◆ **EXERCISE DESCRIPTION**
Copy each line of the records that holds the string "MÜDÜR".

◆ **GIVEN RECORDS**
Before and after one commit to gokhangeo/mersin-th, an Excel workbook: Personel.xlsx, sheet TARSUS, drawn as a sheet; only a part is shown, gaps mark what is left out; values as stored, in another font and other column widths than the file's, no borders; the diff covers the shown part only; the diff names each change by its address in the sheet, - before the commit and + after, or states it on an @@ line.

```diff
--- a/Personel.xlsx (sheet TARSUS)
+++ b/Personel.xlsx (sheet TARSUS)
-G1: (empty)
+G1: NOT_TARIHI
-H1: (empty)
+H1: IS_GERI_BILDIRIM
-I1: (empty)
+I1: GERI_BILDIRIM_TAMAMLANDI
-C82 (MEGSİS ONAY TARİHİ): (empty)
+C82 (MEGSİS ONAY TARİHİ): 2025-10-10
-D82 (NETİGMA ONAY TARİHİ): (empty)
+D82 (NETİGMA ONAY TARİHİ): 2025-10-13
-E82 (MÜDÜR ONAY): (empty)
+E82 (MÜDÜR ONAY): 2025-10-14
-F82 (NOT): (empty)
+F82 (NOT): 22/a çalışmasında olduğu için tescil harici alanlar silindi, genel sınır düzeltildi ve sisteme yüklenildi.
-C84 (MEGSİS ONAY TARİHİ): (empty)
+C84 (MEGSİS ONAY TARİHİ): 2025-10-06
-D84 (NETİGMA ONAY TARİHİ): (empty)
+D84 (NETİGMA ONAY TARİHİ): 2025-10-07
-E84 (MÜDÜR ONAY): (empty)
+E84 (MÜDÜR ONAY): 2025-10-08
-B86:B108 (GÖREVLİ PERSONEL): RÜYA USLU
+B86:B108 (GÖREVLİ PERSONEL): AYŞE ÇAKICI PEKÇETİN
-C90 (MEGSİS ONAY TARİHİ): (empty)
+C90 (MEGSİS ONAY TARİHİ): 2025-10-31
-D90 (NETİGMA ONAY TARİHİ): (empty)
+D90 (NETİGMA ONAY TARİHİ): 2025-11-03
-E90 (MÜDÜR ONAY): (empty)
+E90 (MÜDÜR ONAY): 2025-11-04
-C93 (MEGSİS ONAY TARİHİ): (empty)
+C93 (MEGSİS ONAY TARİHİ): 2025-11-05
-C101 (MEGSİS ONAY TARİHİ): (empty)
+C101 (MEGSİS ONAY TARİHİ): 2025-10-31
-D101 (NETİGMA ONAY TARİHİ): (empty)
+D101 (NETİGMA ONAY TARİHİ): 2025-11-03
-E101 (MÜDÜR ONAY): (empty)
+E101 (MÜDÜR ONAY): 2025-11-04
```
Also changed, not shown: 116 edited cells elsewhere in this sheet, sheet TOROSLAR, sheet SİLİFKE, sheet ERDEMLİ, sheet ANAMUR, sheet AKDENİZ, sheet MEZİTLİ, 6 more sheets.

---

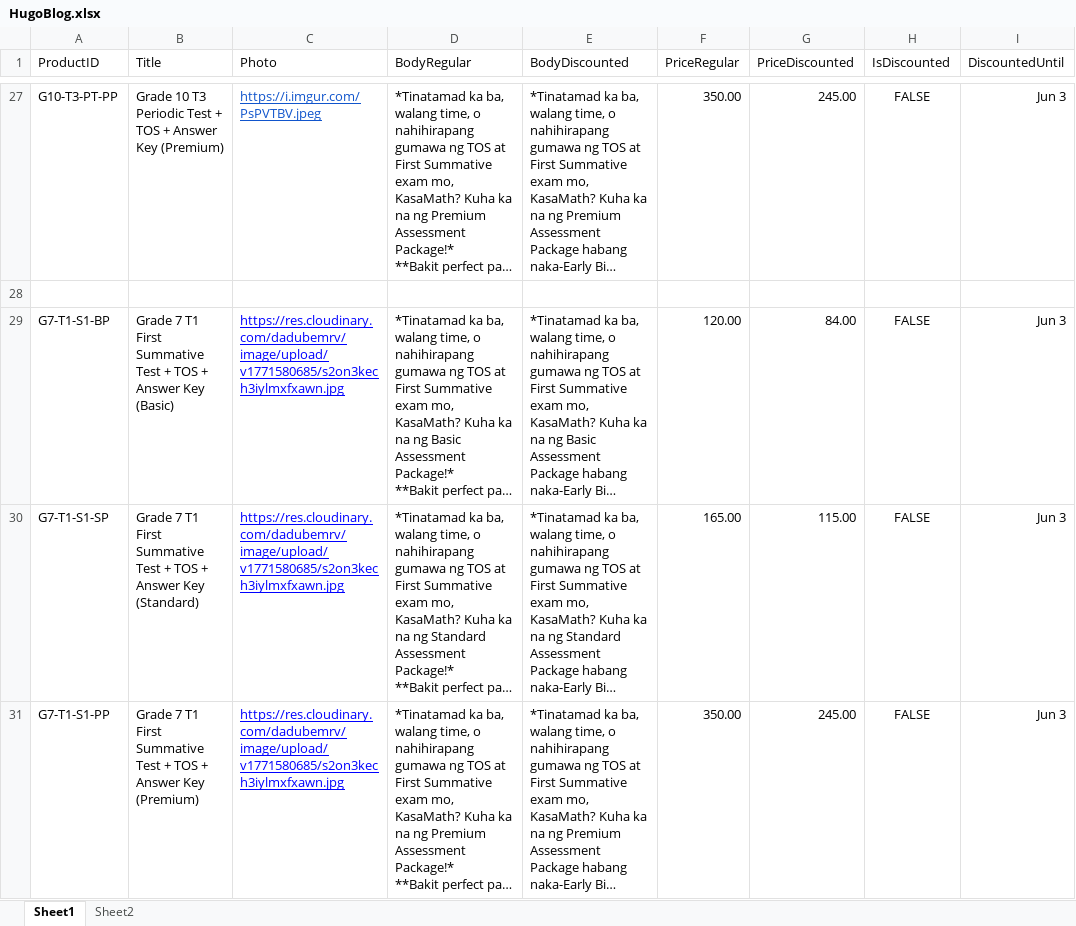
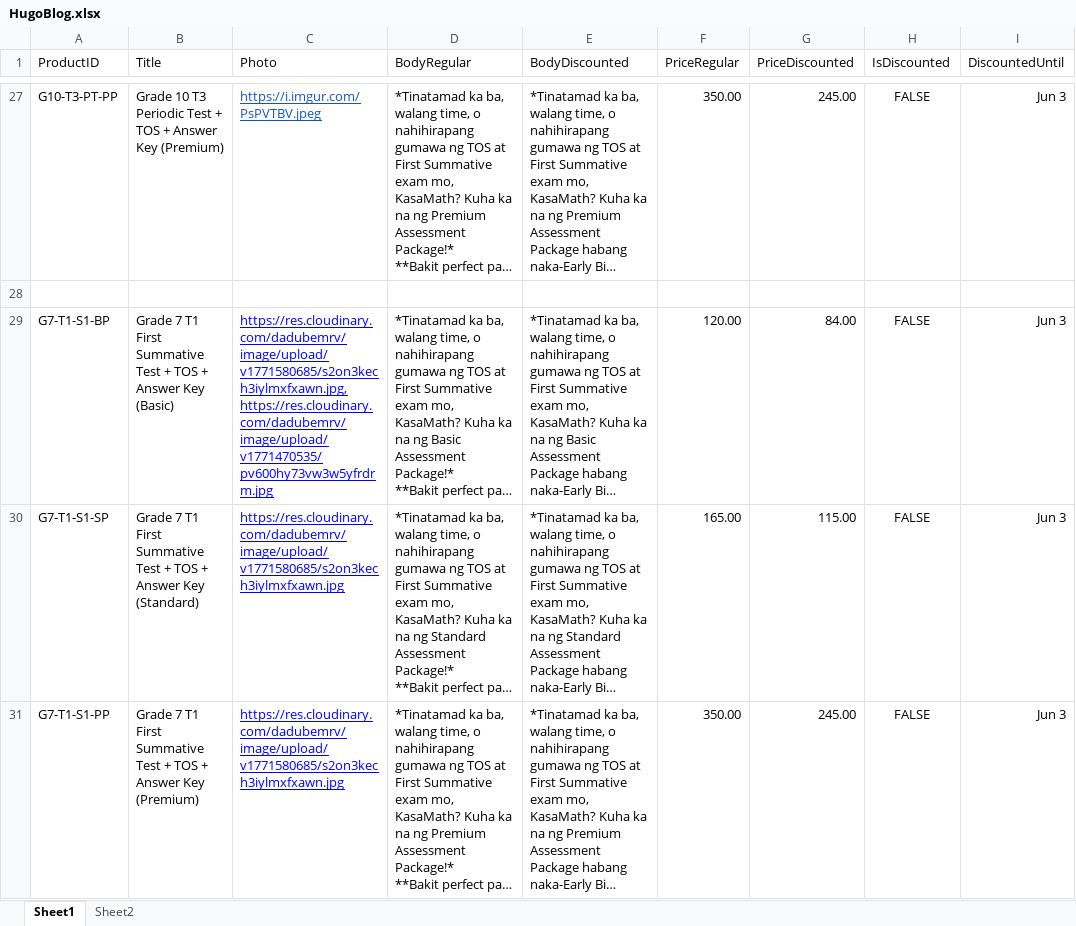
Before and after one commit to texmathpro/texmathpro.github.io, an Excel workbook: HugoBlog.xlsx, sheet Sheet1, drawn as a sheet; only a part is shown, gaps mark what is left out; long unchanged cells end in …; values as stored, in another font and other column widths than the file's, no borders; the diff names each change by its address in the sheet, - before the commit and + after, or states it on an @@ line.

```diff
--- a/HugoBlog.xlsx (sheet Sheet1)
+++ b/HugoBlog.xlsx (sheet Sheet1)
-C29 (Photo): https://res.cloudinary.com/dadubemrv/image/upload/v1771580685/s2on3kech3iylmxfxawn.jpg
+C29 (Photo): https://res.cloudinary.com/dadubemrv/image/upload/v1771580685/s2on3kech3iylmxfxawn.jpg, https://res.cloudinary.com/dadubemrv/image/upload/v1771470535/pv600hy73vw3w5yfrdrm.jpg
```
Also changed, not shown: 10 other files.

◆ **YOUR SOLUTION**
-E82 (MÜDÜR ONAY): (empty)
+E82 (MÜDÜR ONAY): 2025-10-14
-E84 (MÜDÜR ONAY): (empty)
+E84 (MÜDÜR ONAY): 2025-10-08
-E90 (MÜDÜR ONAY): (empty)
+E90 (MÜDÜR ONAY): 2025-11-04
-E101 (MÜDÜR ONAY): (empty)
+E101 (MÜDÜR ONAY): 2025-11-04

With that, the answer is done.